_Your instructions_
All lines from the entries below that contain the string "font" should be copied out.

_Records to process_
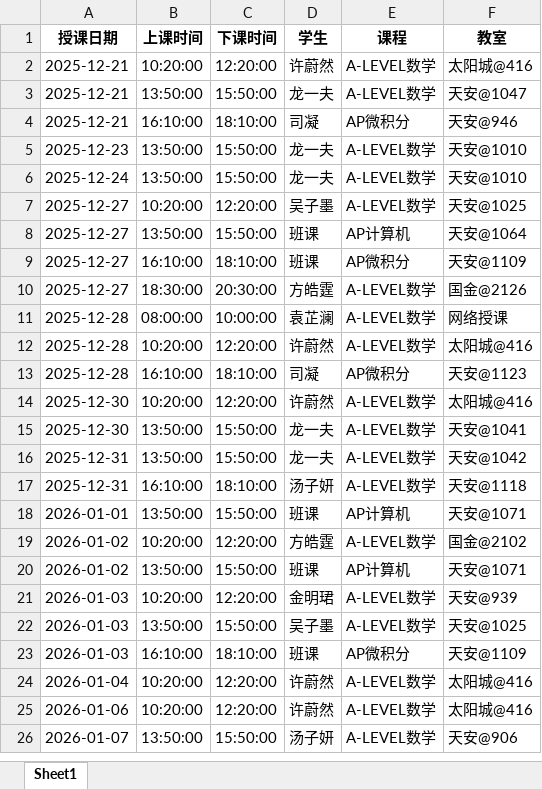
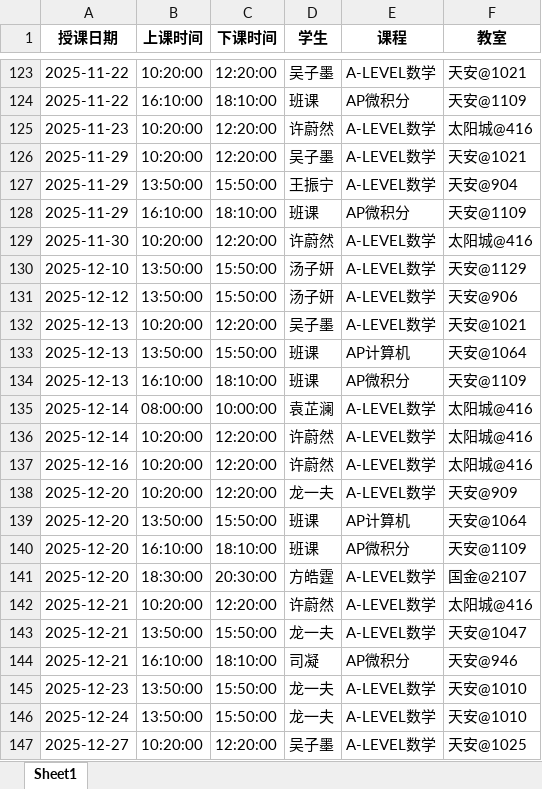
Before and after one commit to xiulikun/course-schedule, an Excel workbook: 彼岸课程.xlsx, sheet Sheet1, drawn as a sheet; only a part is shown, gaps mark what is left out; the shorter side is filled out with more unchanged rows; values as stored, in another font and other column widths than the file's, no borders; the diff covers the shown part only; the diff names each change by its address in the sheet, - before the commit and + after, or states it on an @@ line.

Commit message:
自动更新课程表

```diff
--- a/彼岸课程.xlsx (sheet Sheet1)
+++ b/彼岸课程.xlsx (sheet Sheet1)
+row 123: 2025-11-22 | 10:20:00 | 12:20:00 | 吴子墨 | A-LEVEL数学 | 天安@1021
+row 124: 2025-11-22 | 16:10:00 | 18:10:00 | 班课 | AP微积分 | 天安@1109
+row 125: 2025-11-23 | 10:20:00 | 12:20:00 | 许蔚然 | A-LEVEL数学 | 太阳城@416
+row 126: 2025-11-29 | 10:20:00 | 12:20:00 | 吴子墨 | A-LEVEL数学 | 天安@1021
+row 127: 2025-11-29 | 13:50:00 | 15:50:00 | 王振宁 | A-LEVEL数学 | 天安@904
+row 128: 2025-11-29 | 16:10:00 | 18:10:00 | 班课 | AP微积分 | 天安@1109
+row 129: 2025-11-30 | 10:20:00 | 12:20:00 | 许蔚然 | A-LEVEL数学 | 太阳城@416
+row 130: 2025-12-10 | 13:50:00 | 15:50:00 | 汤子妍 | A-LEVEL数学 | 天安@1129
+row 131: 2025-12-12 | 13:50:00 | 15:50:00 | 汤子妍 | A-LEVEL数学 | 天安@906
+row 132: 2025-12-13 | 10:20:00 | 12:20:00 | 吴子墨 | A-LEVEL数学 | 天安@1021
+row 133: 2025-12-13 | 13:50:00 | 15:50:00 | 班课 | AP计算机 | 天安@1064
+row 134: 2025-12-13 | 16:10:00 | 18:10:00 | 班课 | AP微积分 | 天安@1109
+row 135: 2025-12-14 | 08:00:00 | 10:00:00 | 袁芷澜 | A-LEVEL数学 | 太阳城@416
+row 136: 2025-12-14 | 10:20:00 | 12:20:00 | 许蔚然 | A-LEVEL数学 | 太阳城@416
+row 137: 2025-12-16 | 10:20:00 | 12:20:00 | 许蔚然 | A-LEVEL数学 | 太阳城@416
+row 138: 2025-12-20 | 10:20:00 | 12:20:00 | 龙一夫 | A-LEVEL数学 | 天安@909
+row 139: 2025-12-20 | 13:50:00 | 15:50:00 | 班课 | AP计算机 | 天安@1064
+row 140: 2025-12-20 | 16:10:00 | 18:10:00 | 班课 | AP微积分 | 天安@1109
+row 141: 2025-12-20 | 18:30:00 | 20:30:00 | 方皓霆 | A-LEVEL数学 | 国金@2107
```
Also changed, not shown: 121 added rows elsewhere in this sheet.
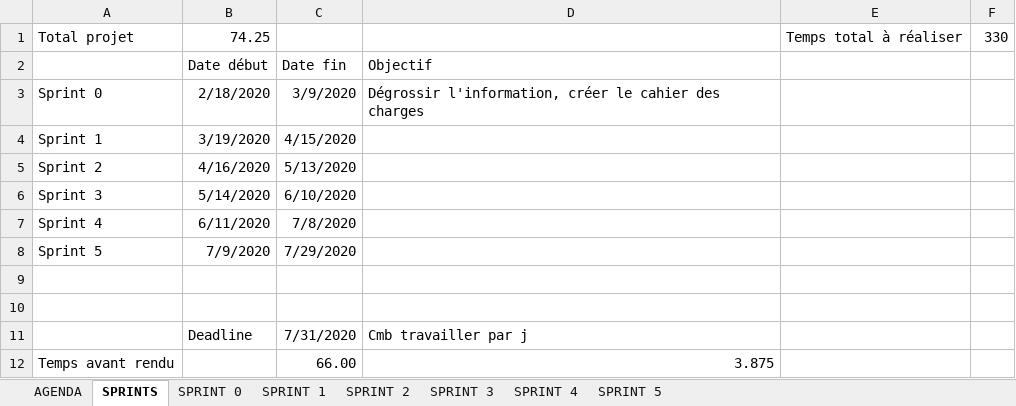
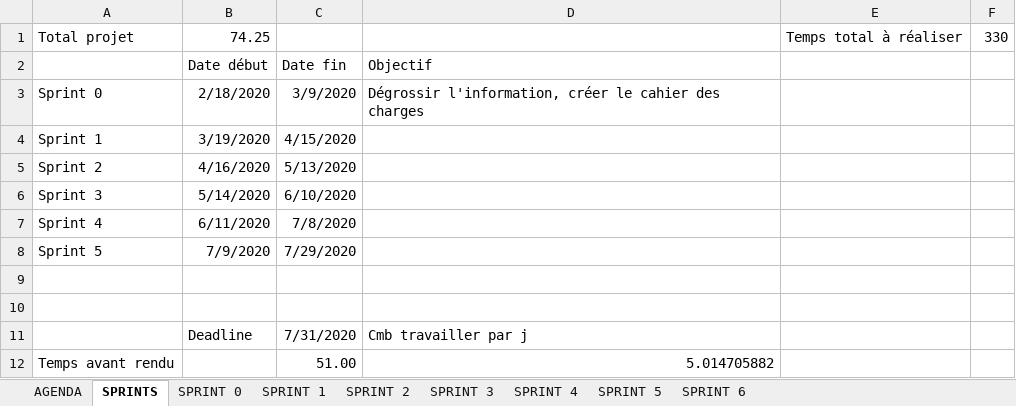
Before and after one commit to nicolassolioz/OJILTRA, an Excel workbook: Planification.xlsx, sheet SPRINTS, drawn as a sheet; values as stored, in another font and other column widths than the file's, no borders; removed rows and columns are numbered as before the commit, all else as after; the diff names each change by its address in the sheet, - before the commit and + after, or states it on an @@ line.

```diff
--- a/Planification.xlsx (sheet SPRINTS)
+++ b/Planification.xlsx (sheet SPRINTS)
+sheet tab: SPRINT 6
-row 12: Temps avant rendu |  | 66.00 | 3.875
+row 12: Temps avant rendu |  | 51.00 | 5.014705882
```
Also changed, not shown: 4 other files.
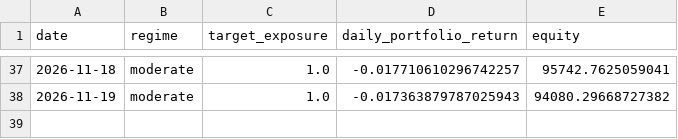
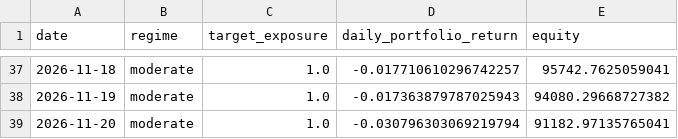
Before and after one commit to pascalburki/regime-strategy-paper-trading, a CSV file: shadow_4asset_log.csv, drawn as a sheet; only a part is shown, gaps mark what is left out.

```diff
--- a/shadow_4asset_log.csv
+++ b/shadow_4asset_log.csv
@@ -38 +38,2 @@ date,regime,target_exposure,daily_portfolio_return,equity
 2026-11-19,moderate,1.0,-0.017363879787025943,94080.29668727382
+2026-11-20,moderate,1.0,-0.030796303069219794,91182.97135765041
```
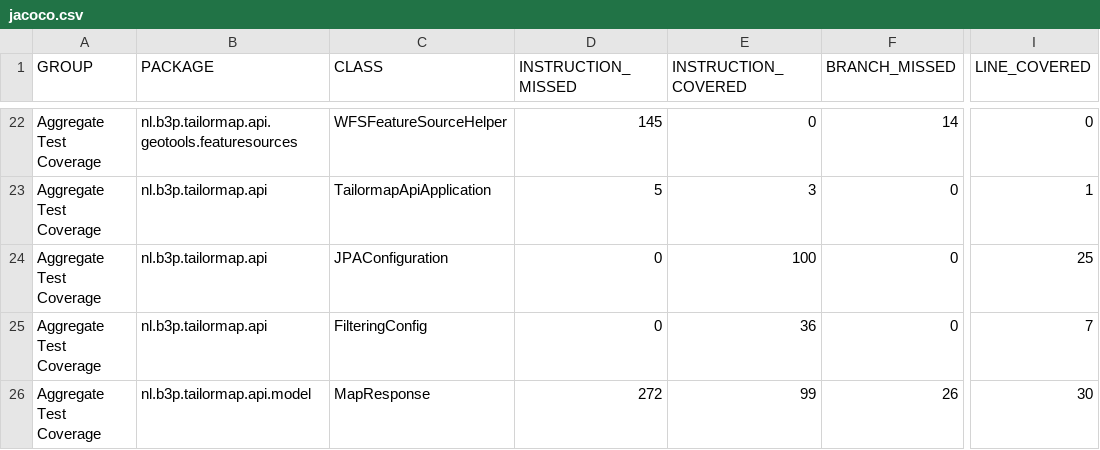
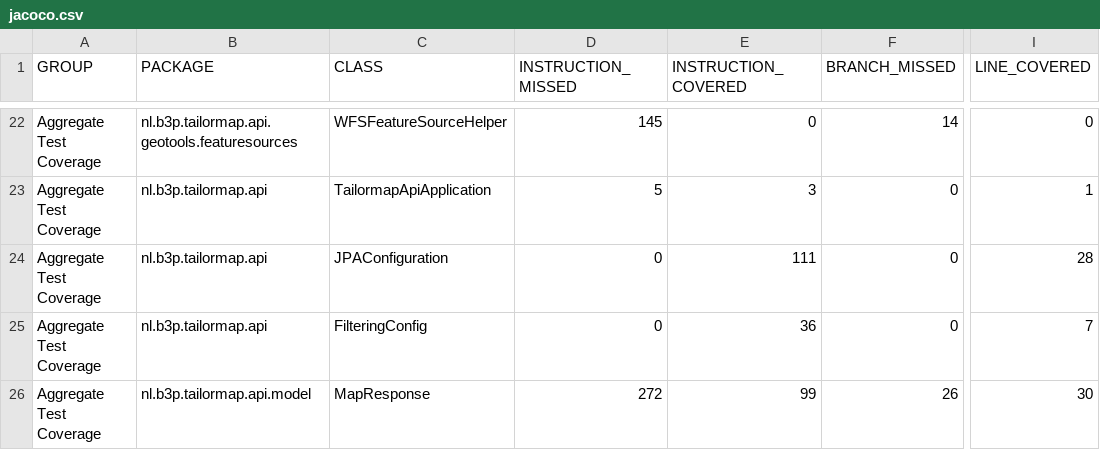
Before and after one commit to Tailormap/tailormap-api, a CSV file: jacoco/jacoco.csv, drawn as a sheet; only a part is shown, gaps mark what is left out; the diff names each change by its address in the sheet, - before the commit and + after, or states it on an @@ line.

```diff
--- a/jacoco/jacoco.csv
+++ b/jacoco/jacoco.csv
-E24 (INSTRUCTION_COVERED): 100
+E24 (INSTRUCTION_COVERED): 111
-I24 (LINE_COVERED): 25
+I24 (LINE_COVERED): 28
```
Also changed, not shown: jacoco-it/jacoco.csv, 40 other files.
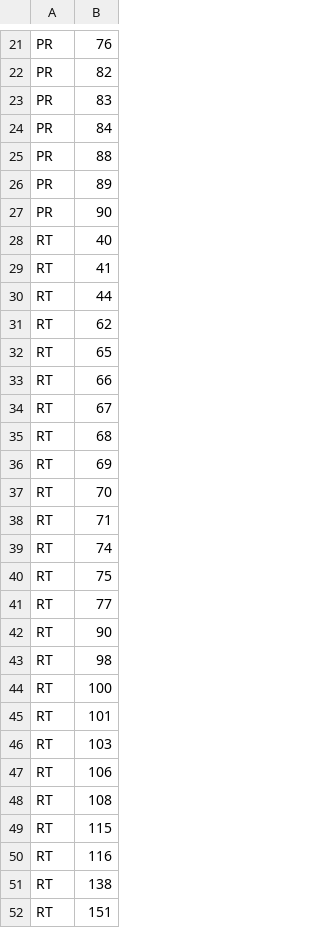
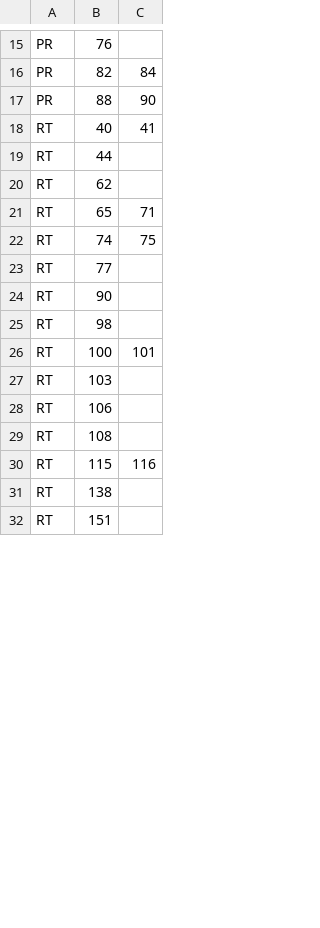
Before and after one commit to cfe-lab/MiCall, a CSV file: key_positions.csv, drawn as a sheet; only a part is shown, gaps mark what is left out; removed rows and columns are numbered as before the commit, all else as after; the diff covers the shown part only; the diff names each change by its address in the sheet, - before the commit and + after, or states it on an @@ line.

```diff
--- a/key_positions.csv
+++ b/key_positions.csv
+column C, rows 16-30: 84 | 90 | 41 |  |  | 71 | 75 |  |  |  | 101 |  |  |  | 116
-row 23: PR | 83
-row 24: PR | 84
-row 26: PR | 89
-row 27: PR | 90
-row 29: RT | 41
-row 33: RT | 66
-row 34: RT | 67
-row 35: RT | 68
-row 36: RT | 69
-row 37: RT | 70
-row 38: RT | 71
-row 40: RT | 75
-row 45: RT | 101
-row 50: RT | 116
```
Also changed, not shown: 4 added rows and 15 removed rows elsewhere in this file, 28 other files.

_Finished task_
Before and after one commit to xiulikun/course-schedule, an Excel workbook: 彼岸课程.xlsx, sheet Sheet1, drawn as a sheet; only a part is shown, gaps mark what is left out; the shorter side is filled out with more unchanged rows; values as stored, in another font and other column widths than the file's, no borders; the diff covers the shown part only; the diff names each change by its address in the sheet, - before the commit and + after, or states it on an @@ line.
Before and after one commit to nicolassolioz/OJILTRA, an Excel workbook: Planification.xlsx, sheet SPRINTS, drawn as a sheet; values as stored, in another font and other column widths than the file's, no borders; removed rows and columns are numbered as before the commit, all else as after; the diff names each change by its address in the sheet, - before the commit and + after, or states it on an @@ line.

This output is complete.